While nearly two out of three adults in the United States struggle with issues related to being overweight, a smaller, but significant, portion of the population has eating disorders that result in being normal weight or underweight.
Anorexia nervosa is an eating disorder characterized by the maintenance of a body weight well below average through starvation and/or excessive exercise. Individuals suffering from anorexia nervosa often have a distorted body image. A distorted body image is referred to as body dysmorphia in the research literature and it means that people with anorexia nervosa view themselves as overweight even though they are not. Anorexia nervosa is associated with a number of significant negative health outcomes including bone loss, heart failure, kidney failure, amenorrhea (cessation of the menstrual period), reduced function of the gonads, and in extreme cases, death. Furthermore, there is an increased risk for a number of psychological problems, which include anxiety disorders, mood disorders, and substance abuse (Mayo Clinic, 2012a).
Estimates of the prevalence of anorexia nervosa vary from across different studies but generally range from less than 1% to just over 4% in women. Generally, prevalence rates are considerably lower for men (Smink et al., 2012).
People with bulimia nervosa engage in binge eating behavior (consuming large amounts of food) that is followed by an attempt to compensate for the large amount of food consumed. Purging the food by inducing vomiting or through the use of laxatives are two common compensatory behaviors. Some affected individuals engage in excessive amounts of exercise to compensate for their binges. Bulimia is associated with many adverse health consequences that can include kidney failure, heart failure, and tooth decay. In addition, these individuals often suffer from anxiety and depression, and they are at an increased risk for substance abuse (Mayo Clinic, 2012b). The lifetime prevalence rate for bulimia nervosa is estimated at around 1% for women and less than 0.5% for men (Smink, van Hoeken, & Hoek, 2012).

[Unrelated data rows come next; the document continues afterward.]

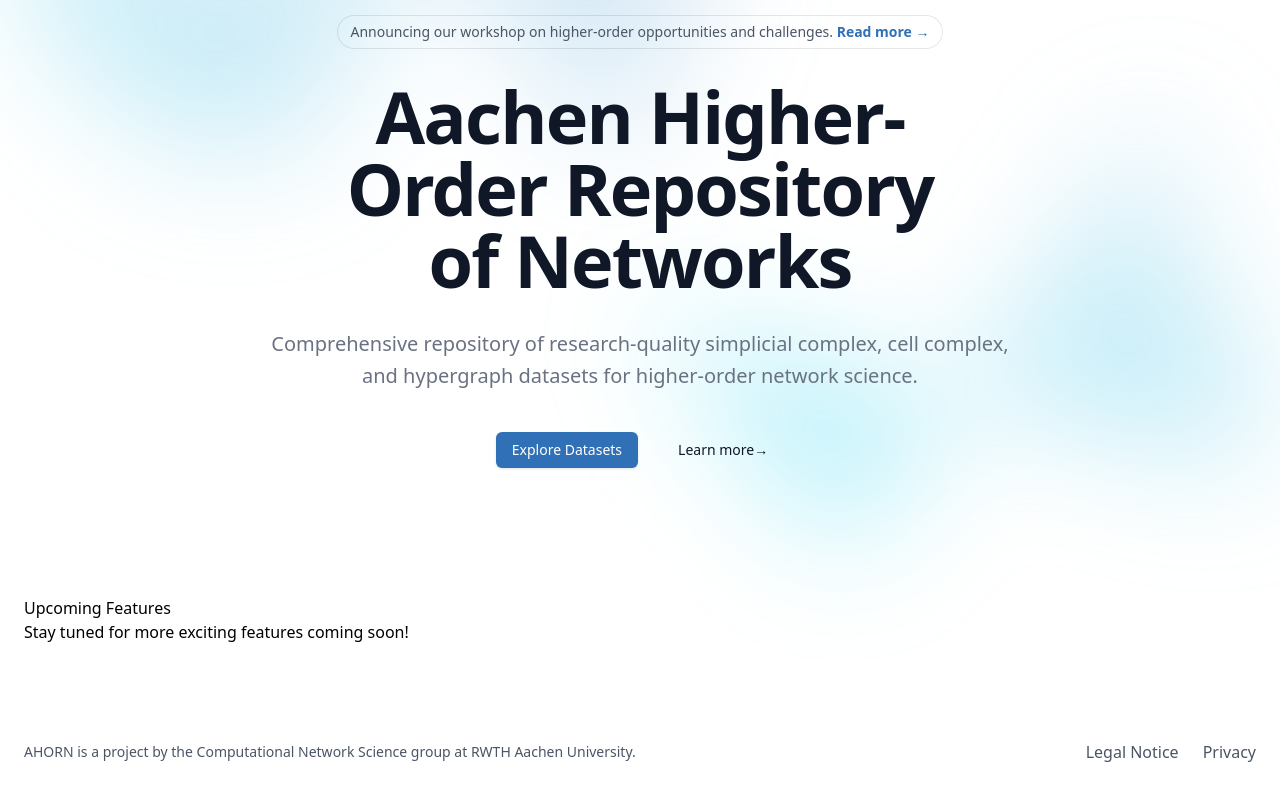
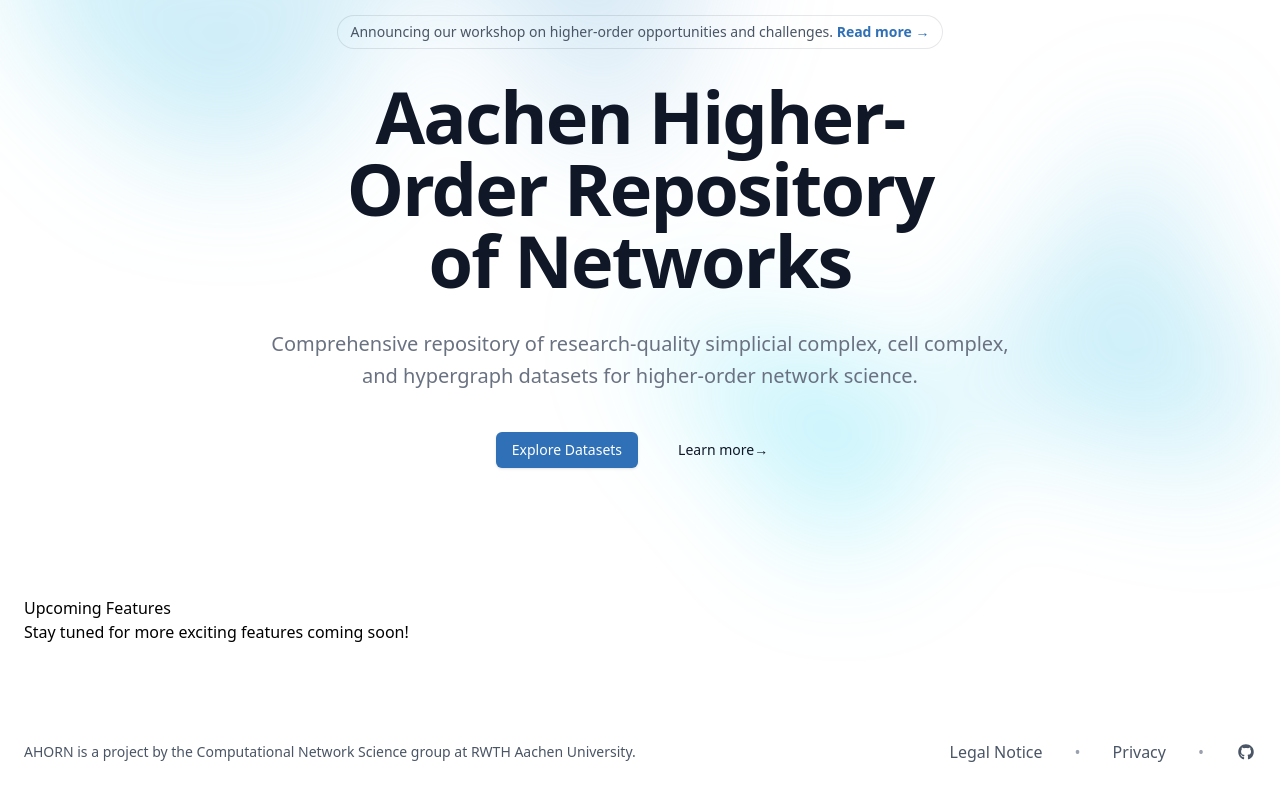
Before and after one commit to netsci-rwth/ahorn, a Next.js app: page / in a window 1280 px wide. Shown: the part 280-1080 px from the top of the page. Built offline with nearby package versions, Linux system fonts and the light colour scheme.

Commit message:
Add github link to footer

```diff
--- a/package.json
+++ b/package.json
@@ -13,6 +13,7 @@
     "@citation-js/plugin-bibtex": "^0.7.18",
     "@citation-js/plugin-csl": "^0.7.18",
     "@fortawesome/fontawesome-svg-core": "^6.7.2",
+    "@fortawesome/free-brands-svg-icons": "^6.7.2",
     "@fortawesome/free-solid-svg-icons": "^6.7.2",
     "@fortawesome/react-fontawesome": "^0.2.2",
     "@headlessui/react": "^2.2.4",
--- a/src/components/footer.tsx
+++ b/src/components/footer.tsx
@@ -1,5 +1,8 @@
 import React from "react";
 import Link from "next/link";
+
+import { FontAwesomeIcon } from "@fortawesome/react-fontawesome";
+import { faGithub } from "@fortawesome/free-brands-svg-icons";
 
 const legal_links = [
   { name: "Legal Notice", link: "/legal/imprint" },
@@ -12,14 +15,19 @@
       <div className="mx-auto max-w-7xl px-6 py-12 md:flex md:items-center md:justify-between">
         <div className="flex justify-center gap-6 md:order-2">
           {legal_links.map((link) => (
+            <React.Fragment key={link.link}>
               <Link
-              key={link.link}
                 href={link.link}
                 className="text-gray-600 hover:text-gray-800"
               >
                 {link.name}
               </Link>
+              <span className="text-gray-400 mx-2">&bull;</span>
+            </React.Fragment>
           ))}
+          <Link href="https://github.com/netsci-rwth/ahorn" target="_blank" className="text-gray-600 hover:text-gray-800">
+            <FontAwesomeIcon icon={faGithub} className="w-5 h-5 inline" />
+          </Link>
         </div>
         <p className="mt-8 text-center text-sm text-gray-600 md:order-1 md:mt-0">
           <Link href="/">AHORN</Link> is a project by the{" "}
```
Also changed, not shown: 1 other file (tests, documents, lock files or other folders). Lines whose indentation alone changed are shown as unchanged.
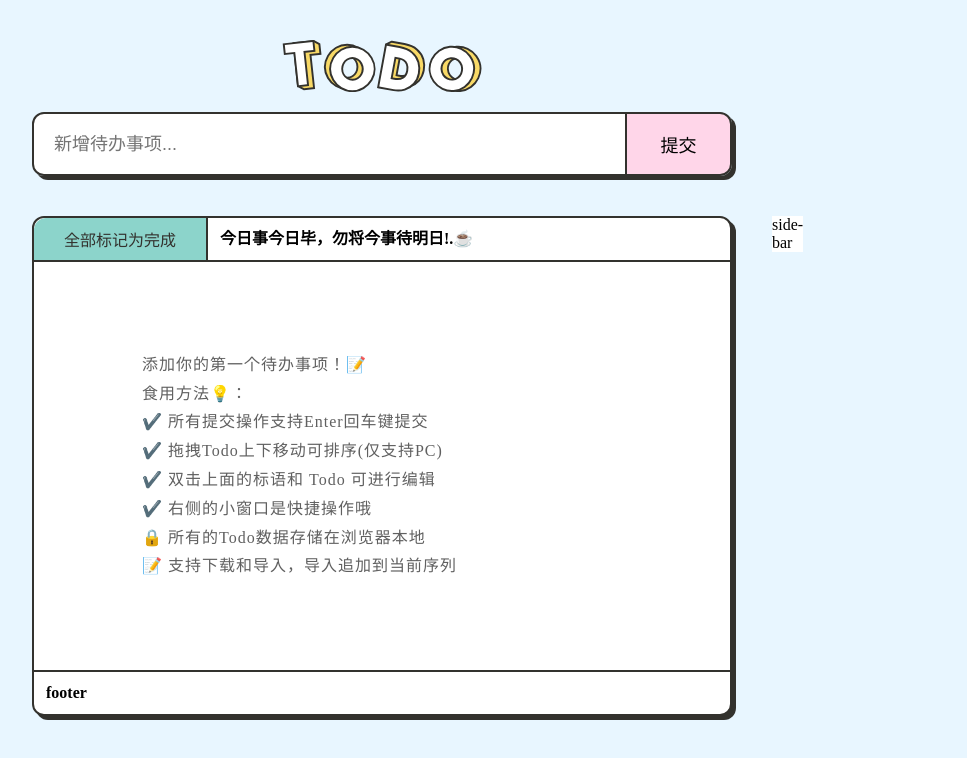
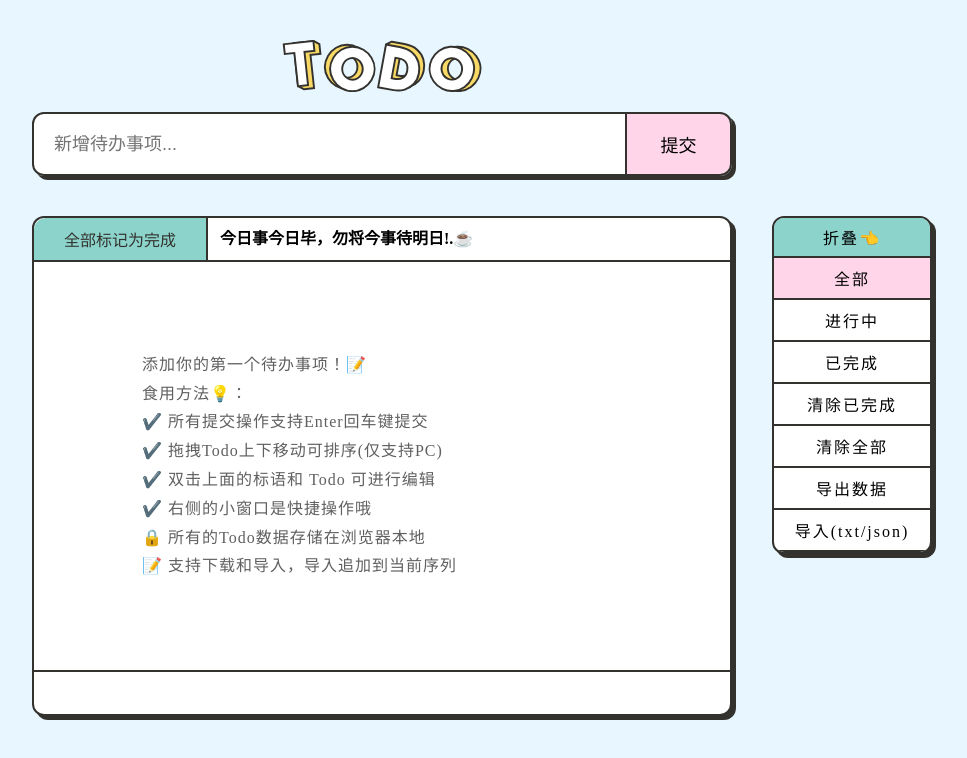
Before and after one commit to Ocean-H1/todo-list, a React (Vite) app: page / in a window 1280 px wide. Shown: the top 758 px of the page, without its empty margins (258-1225 px from the left). Built offline with nearby package versions, Linux system fonts and the light colour scheme.

Commit message:
feat: filter menu

```diff
--- a/src/pages/Home/index.css
+++ b/src/pages/Home/index.css
@@ -283,8 +283,67 @@
           left: calc(100% + 40px);
           top: 0;
           background: #fff;
+          display: flex;
+          flex-direction: column;
+          align-items: center;
+          justify-content: center;
+          background-color: #fff;
+          border: var(--border);
+          border-radius: var(--border-radius);
+          box-shadow: var(--box-shadow);
+          z-index: 999;
+          text-align: center;
+          overflow: hidden;
+          transition: all .35s ease;
+          user-select: none;
+          min-width: 10rem;
+          letter-spacing: 2px;
+
+          &:hover {
+            box-shadow: none;
+          }
+
+          .side-bar-switch {
+            width: 100%;
+            min-height: 40px;
+            display: flex;
+            align-items: center;
+            border-bottom: var(--border);
+            background-color: var(--completed);
+
+            .title {
+              width: 100%;
+            }
+          }
+
+          .side-bar-list {
+            list-style: none;
+            width: 100%;
+
+            .filter-item {
+              min-height: 30px;
+              padding: 8px 0;
+              border-bottom: var(--border);
+              display: flex;
+              align-items: center;
+              justify-content: center;
+              cursor: pointer;
+
+              &:hover {
+                background-color: var(--bg-normal);
+              }
+            }
+
+            .filter-item.active {
+              background-color: var(--bg-submit);
+            }
+          }
         }
       }
     }
   }
 }
+
+.hidden {
+  display: none;
+}
--- a/src/pages/Home/index.tsx
+++ b/src/pages/Home/index.tsx
@@ -6,10 +6,72 @@ const Home: React.FC = () => {
   const [taskTitle, setTaskTitle] = useState("");
   const [error, setError] = useState(false);
   const [errorMessage, setErrorMessage] = useState("");
-  const { filteredTodos, addTodo, removeTodo, toggleTodo, completeAll, updateTodo } =
-    useTodos();
+  const {
+    filteredTodos,
+    addTodo,
+    removeTodo,
+    toggleTodo,
+    completeAll,
+    updateTodo,
+    stats,
+    setFilter,
+    clearCompleted,
+    resetAll,
+  } = useTodos();
   const [editingId, setEditingId] = useState<string | null>(null);
   const [draftTitle, setDraftTitle] = useState("");
+  const filterOpts = [
+    {
+      key: "all",
+      label: "全部",
+      action: () => {
+        setFilter("all");
+      },
+    },
+    {
+      key: "active",
+      label: "进行中",
+      action: () => {
+        setFilter("active");
+      },
+    },
+    {
+      key: "completed",
+      label: "已完成",
+      action: () => {
+        setFilter("completed");
+      },
+    },
+    {
+      key: "clearCompleted",
+      label: "清除已完成",
+      action: () => {
+        stats.completed > 0 && clearCompleted();
+      },
+    },
+    {
+      key: "clearAll",
+      label: "清除全部",
+      action: () => {
+        filteredTodos.length > 0 && resetAll();
+      },
+    },
+    {
+      key: "exportData",
+      label: "导出数据",
+      action: () => {
+        console.log("导出数据");
+      },
+    },
+    {
+      key: "importData",
+      label: "导入(txt/json)",
+      action: () => {
+        console.log("导入text/json");
+      },
+    },
+  ];
+  const [activeFilter, setActiveFilter] = useState("all");
 
   const handleAddTask = () => {
     if (taskTitle.trim() === "") {
@@ -165,9 +227,45 @@ const Home: React.FC = () => {
                   <li>📝 支持下载和导入，导入追加到当前序列</li>
                 </ul>
               )}
-              <div className="bar footer">footer</div>
+              <div className="bar footer">
+                {stats.total > 0 ? (
+                  stats.active > 0 ? (
+                    <span>
+                      还有 {stats.active} 个事项待完成, 当前总进度:{" "}
+                      {((stats.completed / stats.total) * 100).toFixed(2)} %
+                    </span>
+                  ) : (
+                    <span>完美收工! ✨</span>
+                  )
+                ) : (
+                  <></>
+                )}
+              </div>
             </div>
-            <div className="side-bar">side-bar</div>
+            <div className="side-bar">
+              <div className="side-bar-switch">
+                <span className="title">折叠👈</span>
+              </div>
+              <ul className="side-bar-list">
+                {filterOpts.length > 0 &&
+                  filterOpts.map((f) => {
+                    return (
+                      <li
+                        className={`filter-item ${
+                          activeFilter === f.key ? "active" : ""
+                        }`}
+                        onClick={() => {
+                          f.action?.();
+                          setActiveFilter(f.key);
+                        }}
+                        key={f.key}
+                      >
+                        {f.label}
+                      </li>
+                    );
+                  })}
+              </ul>
+            </div>
           </main>
         </div>
       </div>
```
Also changed, not shown: 1 other file (tests, documents, lock files or other folders).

Eating Disorders and Cross-Cultural Considerations
While both anorexia and bulimia nervosa occur in men and women of many different cultures, Caucasian females from Western societies tend to be the most at-risk population. Recent research indicates that females between the ages of 15 and 19 are most at risk, and it has long been suspected that these eating disorders are culturally-bound phenomena that are related to messages of a thin ideal often portrayed in popular media and the fashion world (Smink et al., 2012). While social factors play an important role in the development of eating disorders, there is also evidence that genetic factors may predispose people to these disorders (Collier & Treasure, 2004)..